--- Dataset extract Enclosed Below ---

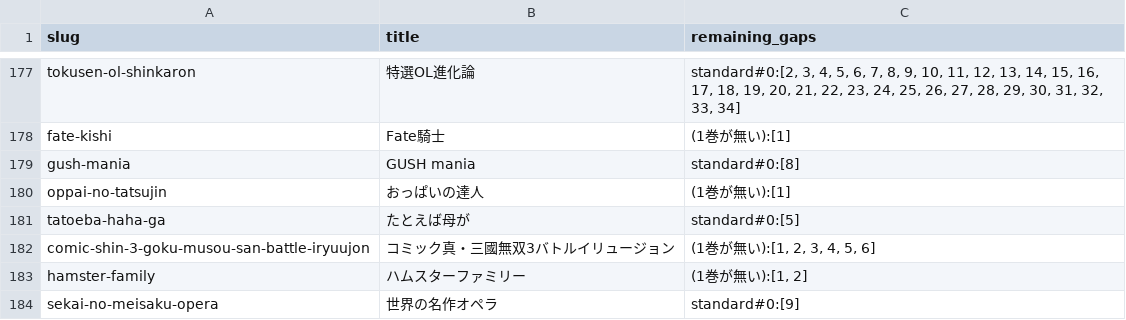
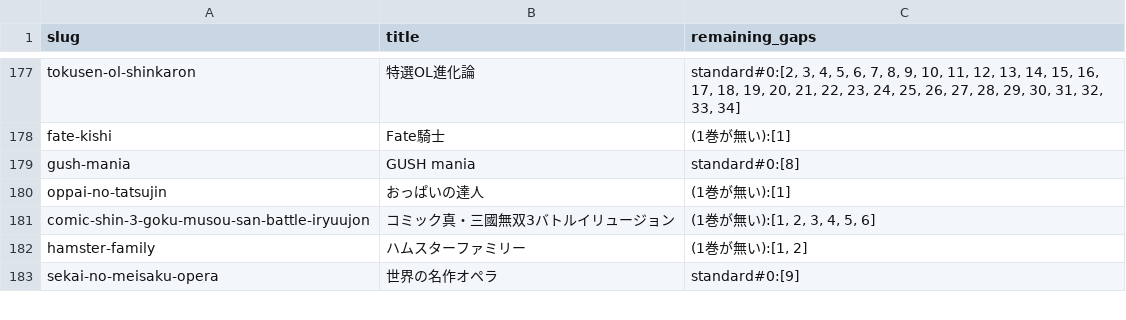
Before and after one commit to shuichi0725-cmyk/MANGAL, a TSV file: docs/production-diagnostics/vol_gap_virtual_remain.tsv, drawn as a sheet; only a part is shown, gaps mark what is left out; the diff names each change by its address in the sheet, - before the commit and + after, or states it on an @@ line.

```diff
--- a/docs/production-diagnostics/vol_gap_virtual_remain.tsv
+++ b/docs/production-diagnostics/vol_gap_virtual_remain.tsv
-row 181: tatoeba-haha-ga | たとえば母が | standard#0:[5]
```
Also changed, not shown: 12 other files.
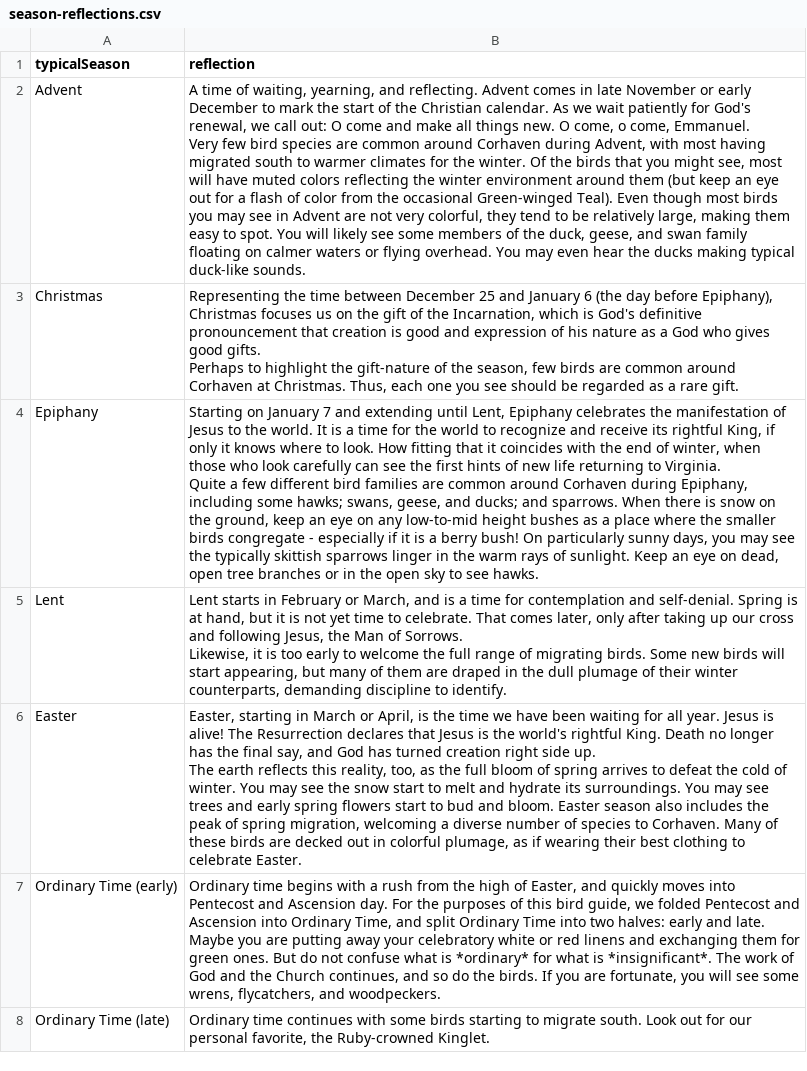
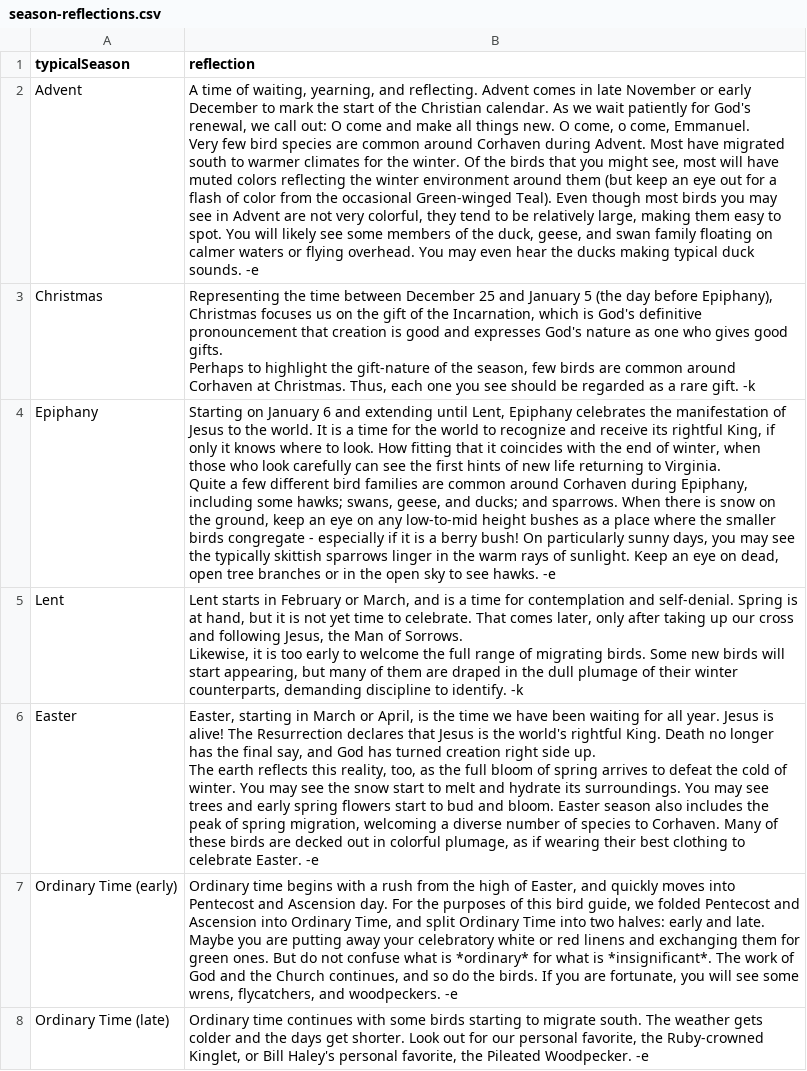
Before and after one commit to eyarzebinski/localbiRds, a CSV file: season-reflections.csv, drawn as a sheet; ↵ is a line break in a cell; the diff names each change by its address in the sheet, - before the commit and + after, or states it on an @@ line.

Commit message:
okey dokey
Took my pass, all good!

```diff
--- a/season-reflections.csv
+++ b/season-reflections.csv
-B2 (reflection): …Corhaven during Advent, with most having migrated south to warmer climates for the winter. Of the birds that you might see, most will have muted colors reflecting the winter environment around them (but keep an eye out for a flash of color from the occasional Green-winged Teal). Even though most birds you may see in Advent are not very colorful, they tend to be relatively large, making them easy to spot. You will likely see some members of the duck, geese, and swan family floating on calmer waters or flying overhead. You may even hear the ducks making typical duck-like sounds.
+B2 (reflection): …Corhaven during Advent. Most have migrated south to warmer climates for the winter. Of the birds that you might see, most will have muted colors reflecting the winter environment around them (but keep an eye out for a flash of color from the occasional Green-winged Teal). Even though most birds you may see in Advent are not very colorful, they tend to be relatively large, making them easy to spot. You will likely see some members of the duck, geese, and swan family floating on calmer waters or flying overhead. You may even hear the ducks making typical duck sounds. -e
-B3 (reflection): …and January 6 (the day before Epiphany), Christmas focuses us on the gift of the Incarnation, which is God's definitive pronouncement that creation is good and expression of his nature as a God who gives good gifts. ↵ Perhaps to highlight the gift-nature of the season, few birds are common around Corhaven at Christmas. Thus, each one you see should be regarded as a rare gift.
+B3 (reflection): …and January 5 (the day before Epiphany), Christmas focuses us on the gift of the Incarnation, which is God's definitive pronouncement that creation is good and expresses God's nature as one who gives good gifts. ↵ Perhaps to highlight the gift-nature of the season, few birds are common around Corhaven at Christmas. Thus, each one you see should be regarded as a rare gift. -k
-B4 (reflection): …on January 7 and extending until Lent, Epiphany celebrates the manifestation of Jesus to the world. It is a time for the world to recognize and receive its rightful King, if only it knows where to look. How fitting that it coincides with the end of winter, when those who look carefully can see the first hints of new life returning to Virginia. ↵ Quite a few different bird families are common around Corhaven during Epiphany, including some hawks; swans, geese, and ducks; and sparrows. When there is snow on the ground, keep an eye on any low-to-mid height bushes as a place where the smaller birds congregate - especially if it is a berry bush! On particularly sunny days, you may see the typically skittish sparrows linger in the warm rays of sunlight. Keep an eye on dead, open tree branches or in the open sky to see hawks.
+B4 (reflection): …on January 6 and extending until Lent, Epiphany celebrates the manifestation of Jesus to the world. It is a time for the world to recognize and receive its rightful King, if only it knows where to look. How fitting that it coincides with the end of winter, when those who look carefully can see the first hints of new life returning to Virginia. ↵ Quite a few different bird families are common around Corhaven during Epiphany, including some hawks; swans, geese, and ducks; and sparrows. When there is snow on the ground, keep an eye on any low-to-mid height bushes as a place where the smaller birds congregate - especially if it is a berry bush! On particularly sunny days, you may see the typically skittish sparrows linger in the warm rays of sunlight. Keep an eye on dead, open tree branches or in the open sky to see hawks. -e
-B5 (reflection): …to identify.
+B5 (reflection): …to identify. -k
-B6 (reflection): …celebrate Easter.
+B6 (reflection): …celebrate Easter. -e
-B7 (reflection): …and woodpeckers.
+B7 (reflection): …and woodpeckers. -e
-B8 (reflection): …migrate south. Look out for our personal favorite, the Ruby-crowned Kinglet.
+B8 (reflection): …migrate south. The weather gets colder and the days get shorter. Look out for our personal favorite, the Ruby-crowned Kinglet, or Bill Haley's personal favorite, the Pileated Woodpecker. -e
```
Also changed, not shown: 2 other files.
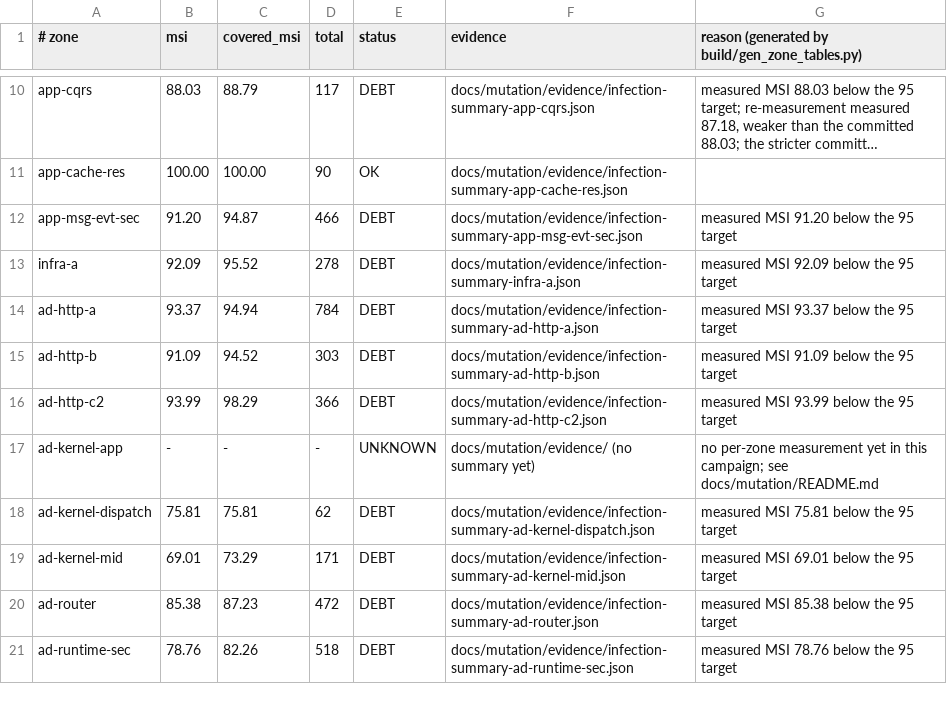
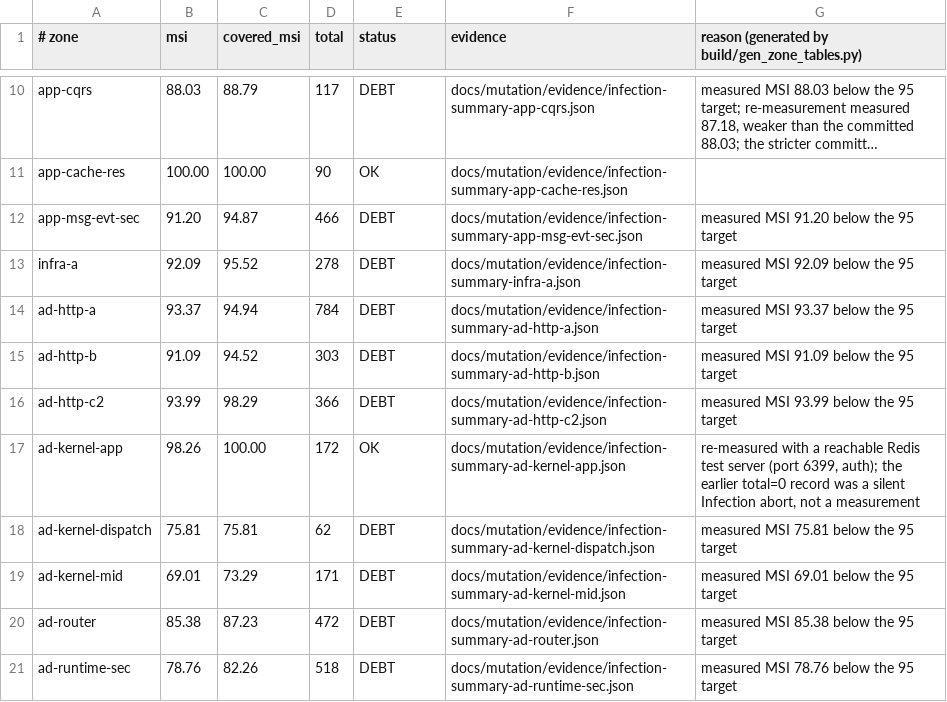
Before and after one commit to mbetixz/zef-framework, a TSV file: docs/mutation/zones.tsv, drawn as a sheet; only a part is shown, gaps mark what is left out; long unchanged cells end in ….

Commit message:
docs(mutation): add verified evidence for ad-kernel-app zone (26/26)
The ad-kernel-app zone had no per-zone Infection summary and its campaign
record carried total=0. Root cause: Infection aborts before generating
mutants when the initial test suite errors, and the failing dependency was
RedisStoreTest (needs a Redis server on port 6399 with auth). The zone runner
recorded the abort as a measurement instead of a failure.

Re-measured with a reachable Redis test server:
  Total: 172  Killed by Test Framework: 169  Not Covered: 3
  MSI: 98.26  Covered Code MSI: 100.00

Evidence committed to docs/mutation/evidence/, zones.tsv/baseline.tsv row
updated from UNKNOWN to OK, and the campaign record corrected.

```diff
--- a/docs/mutation/zones.tsv
+++ b/docs/mutation/zones.tsv
@@ -16,3 +16,3 @@ ad-http-b|91.09|94.52|303|DEBT|docs/mutation/evidence/infection-summary-ad-http-
 ad-http-c2|93.99|98.29|366|DEBT|docs/mutation/evidence/infection-summary-ad-http-c2.json|measured MSI 93.99 below the 95 target
-ad-kernel-app|-|-|-|UNKNOWN|docs/mutation/evidence/ (no summary yet)|no per-zone measurement yet in this campaign; see docs/mutation/README.md
+ad-kernel-app|98.26|100.00|172|OK|docs/mutation/evidence/infection-summary-ad-kernel-app.json|re-measured with a reachable Redis test server (port 6399, auth); the earlier total=0 record was a silent Infection abort, not a measurement
 ad-kernel-dispatch|75.81|75.81|62|DEBT|docs/mutation/evidence/infection-summary-ad-kernel-dispatch.json|measured MSI 75.81 below the 95 target
```
Also changed, not shown: 1 other file.
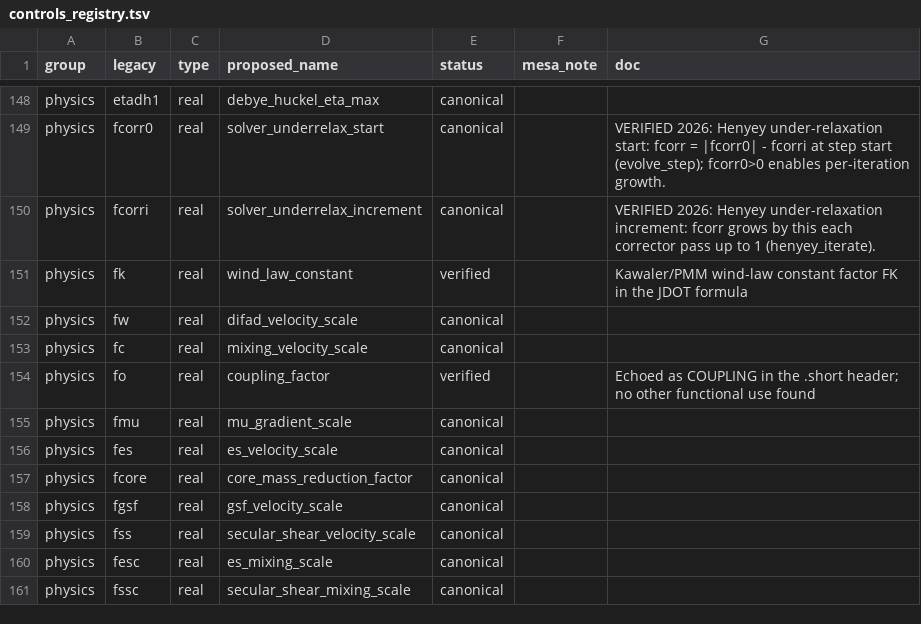
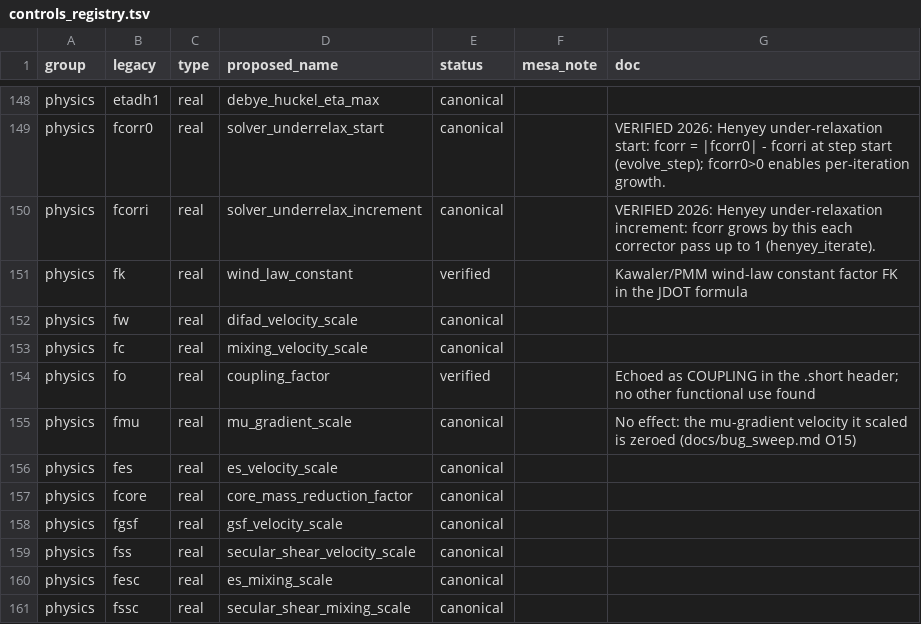
Before and after one commit to parallelpro/yrec, a TSV file: src/defaults/controls_registry.tsv, drawn as a sheet; only a part is shown, gaps mark what is left out.

Commit message:
rotation: the gradient-reversal safeguard removed; mu_gradient_scale documented as inert (O15)
check_angular_momentum's smooth_gradient_reversals forced solid-body
rotation where omega had come to rise outward, but entered only where
it rose by more than 1 rad/s across an interface, so it never acted
(inherited from CHECKJ; its other tests use 1e-15 rad/s, at which it
would act on the map back's interpolation noise). It is removed, as
the default the authors can revisit (git history keeps it). With it go
reject_negative_j's unreachable cut-and-redo branch (a negative j
stops the run, as before) and check_angular_momentum's unused dt.

mu_gradient_scale (FMU) scales a velocity that is zeroed; it stays
readable and its registry description now says it has no effect
(physics.defaults regenerated).

Byte-identical on the 26 rotating decks; test outputs unchanged.

Assisted by Claude

```diff
--- a/src/defaults/controls_registry.tsv
+++ b/src/defaults/controls_registry.tsv
@@ -154,3 +154,3 @@ physics	fc	real	mixing_velocity_scale	canonical
 physics	fo	real	coupling_factor	verified		Echoed as COUPLING in the .short header; no other functional use found
-physics	fmu	real	mu_gradient_scale	canonical		
+physics	fmu	real	mu_gradient_scale	canonical		No effect: the mu-gradient velocity it scaled is zeroed (docs/bug_sweep.md O15)
 physics	fes	real	es_velocity_scale	canonical		
```
Also changed, not shown: 5 other files.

--- End of Enclosed Dataset extract ---

Task prompt: An exact copy of all the records, free of pictures, is the expected answer.

Written response:
Before and after one commit to shuichi0725-cmyk/MANGAL, a TSV file: docs/production-diagnostics/vol_gap_virtual_remain.tsv, drawn as a sheet; only a part is shown, gaps mark what is left out; the diff names each change by its address in the sheet, - before the commit and + after, or states it on an @@ line.

```diff
--- a/docs/production-diagnostics/vol_gap_virtual_remain.tsv
+++ b/docs/production-diagnostics/vol_gap_virtual_remain.tsv
-row 181: tatoeba-haha-ga | たとえば母が | standard#0:[5]
```
Also changed, not shown: 12 other files.
Before and after one commit to eyarzebinski/localbiRds, a CSV file: season-reflections.csv, drawn as a sheet; ↵ is a line break in a cell; the diff names each change by its address in the sheet, - before the commit and + after, or states it on an @@ line.

Commit message:
okey dokey
Took my pass, all good!

```diff
--- a/season-reflections.csv
+++ b/season-reflections.csv
-B2 (reflection): …Corhaven during Advent, with most having migrated south to warmer climates for the winter. Of the birds that you might see, most will have muted colors reflecting the winter environment around them (but keep an eye out for a flash of color from the occasional Green-winged Teal). Even though most birds you may see in Advent are not very colorful, they tend to be relatively large, making them easy to spot. You will likely see some members of the duck, geese, and swan family floating on calmer waters or flying overhead. You may even hear the ducks making typical duck-like sounds.
+B2 (reflection): …Corhaven during Advent. Most have migrated south to warmer climates for the winter. Of the birds that you might see, most will have muted colors reflecting the winter environment around them (but keep an eye out for a flash of color from the occasional Green-winged Teal). Even though most birds you may see in Advent are not very colorful, they tend to be relatively large, making them easy to spot. You will likely see some members of the duck, geese, and swan family floating on calmer waters or flying overhead. You may even hear the ducks making typical duck sounds. -e
-B3 (reflection): …and January 6 (the day before Epiphany), Christmas focuses us on the gift of the Incarnation, which is God's definitive pronouncement that creation is good and expression of his nature as a God who gives good gifts. ↵ Perhaps to highlight the gift-nature of the season, few birds are common around Corhaven at Christmas. Thus, each one you see should be regarded as a rare gift.
+B3 (reflection): …and January 5 (the day before Epiphany), Christmas focuses us on the gift of the Incarnation, which is God's definitive pronouncement that creation is good and expresses God's nature as one who gives good gifts. ↵ Perhaps to highlight the gift-nature of the season, few birds are common around Corhaven at Christmas. Thus, each one you see should be regarded as a rare gift. -k
-B4 (reflection): …on January 7 and extending until Lent, Epiphany celebrates the manifestation of Jesus to the world. It is a time for the world to recognize and receive its rightful King, if only it knows where to look. How fitting that it coincides with the end of winter, when those who look carefully can see the first hints of new life returning to Virginia. ↵ Quite a few different bird families are common around Corhaven during Epiphany, including some hawks; swans, geese, and ducks; and sparrows. When there is snow on the ground, keep an eye on any low-to-mid height bushes as a place where the smaller birds congregate - especially if it is a berry bush! On particularly sunny days, you may see the typically skittish sparrows linger in the warm rays of sunlight. Keep an eye on dead, open tree branches or in the open sky to see hawks.
+B4 (reflection): …on January 6 and extending until Lent, Epiphany celebrates the manifestation of Jesus to the world. It is a time for the world to recognize and receive its rightful King, if only it knows where to look. How fitting that it coincides with the end of winter, when those who look carefully can see the first hints of new life returning to Virginia. ↵ Quite a few different bird families are common around Corhaven during Epiphany, including some hawks; swans, geese, and ducks; and sparrows. When there is snow on the ground, keep an eye on any low-to-mid height bushes as a place where the smaller birds congregate - especially if it is a berry bush! On particularly sunny days, you may see the typically skittish sparrows linger in the warm rays of sunlight. Keep an eye on dead, open tree branches or in the open sky to see hawks. -e
-B5 (reflection): …to identify.
+B5 (reflection): …to identify. -k
-B6 (reflection): …celebrate Easter.
+B6 (reflection): …celebrate Easter. -e
-B7 (reflection): …and woodpeckers.
+B7 (reflection): …and woodpeckers. -e
-B8 (reflection): …migrate south. Look out for our personal favorite, the Ruby-crowned Kinglet.
+B8 (reflection): …migrate south. The weather gets colder and the days get shorter. Look out for our personal favorite, the Ruby-crowned Kinglet, or Bill Haley's personal favorite, the Pileated Woodpecker. -e
```
Also changed, not shown: 2 other files.
Before and after one commit to mbetixz/zef-framework, a TSV file: docs/mutation/zones.tsv, drawn as a sheet; only a part is shown, gaps mark what is left out; long unchanged cells end in ….

Commit message:
docs(mutation): add verified evidence for ad-kernel-app zone (26/26)
The ad-kernel-app zone had no per-zone Infection summary and its campaign
record carried total=0. Root cause: Infection aborts before generating
mutants when the initial test suite errors, and the failing dependency was
RedisStoreTest (needs a Redis server on port 6399 with auth). The zone runner
recorded the abort as a measurement instead of a failure.

Re-measured with a reachable Redis test server:
  Total: 172  Killed by Test Framework: 169  Not Covered: 3
  MSI: 98.26  Covered Code MSI: 100.00

Evidence committed to docs/mutation/evidence/, zones.tsv/baseline.tsv row
updated from UNKNOWN to OK, and the campaign record corrected.

```diff
--- a/docs/mutation/zones.tsv
+++ b/docs/mutation/zones.tsv
@@ -16,3 +16,3 @@ ad-http-b|91.09|94.52|303|DEBT|docs/mutation/evidence/infection-summary-ad-http-
 ad-http-c2|93.99|98.29|366|DEBT|docs/mutation/evidence/infection-summary-ad-http-c2.json|measured MSI 93.99 below the 95 target
-ad-kernel-app|-|-|-|UNKNOWN|docs/mutation/evidence/ (no summary yet)|no per-zone measurement yet in this campaign; see docs/mutation/README.md
+ad-kernel-app|98.26|100.00|172|OK|docs/mutation/evidence/infection-summary-ad-kernel-app.json|re-measured with a reachable Redis test server (port 6399, auth); the earlier total=0 record was a silent Infection abort, not a measurement
 ad-kernel-dispatch|75.81|75.81|62|DEBT|docs/mutation/evidence/infection-summary-ad-kernel-dispatch.json|measured MSI 75.81 below the 95 target
```
Also changed, not shown: 1 other file.
Before and after one commit to parallelpro/yrec, a TSV file: src/defaults/controls_registry.tsv, drawn as a sheet; only a part is shown, gaps mark what is left out.

Commit message:
rotation: the gradient-reversal safeguard removed; mu_gradient_scale documented as inert (O15)
check_angular_momentum's smooth_gradient_reversals forced solid-body
rotation where omega had come to rise outward, but entered only where
it rose by more than 1 rad/s across an interface, so it never acted
(inherited from CHECKJ; its other tests use 1e-15 rad/s, at which it
would act on the map back's interpolation noise). It is removed, as
the default the authors can revisit (git history keeps it). With it go
reject_negative_j's unreachable cut-and-redo branch (a negative j
stops the run, as before) and check_angular_momentum's unused dt.

mu_gradient_scale (FMU) scales a velocity that is zeroed; it stays
readable and its registry description now says it has no effect
(physics.defaults regenerated).

Byte-identical on the 26 rotating decks; test outputs unchanged.

Assisted by Claude

```diff
--- a/src/defaults/controls_registry.tsv
+++ b/src/defaults/controls_registry.tsv
@@ -154,3 +154,3 @@ physics	fc	real	mixing_velocity_scale	canonical
 physics	fo	real	coupling_factor	verified		Echoed as COUPLING in the .short header; no other functional use found
-physics	fmu	real	mu_gradient_scale	canonical		
+physics	fmu	real	mu_gradient_scale	canonical		No effect: the mu-gradient velocity it scaled is zeroed (docs/bug_sweep.md O15)
 physics	fes	real	es_velocity_scale	canonical		
```
Also changed, not shown: 5 other files.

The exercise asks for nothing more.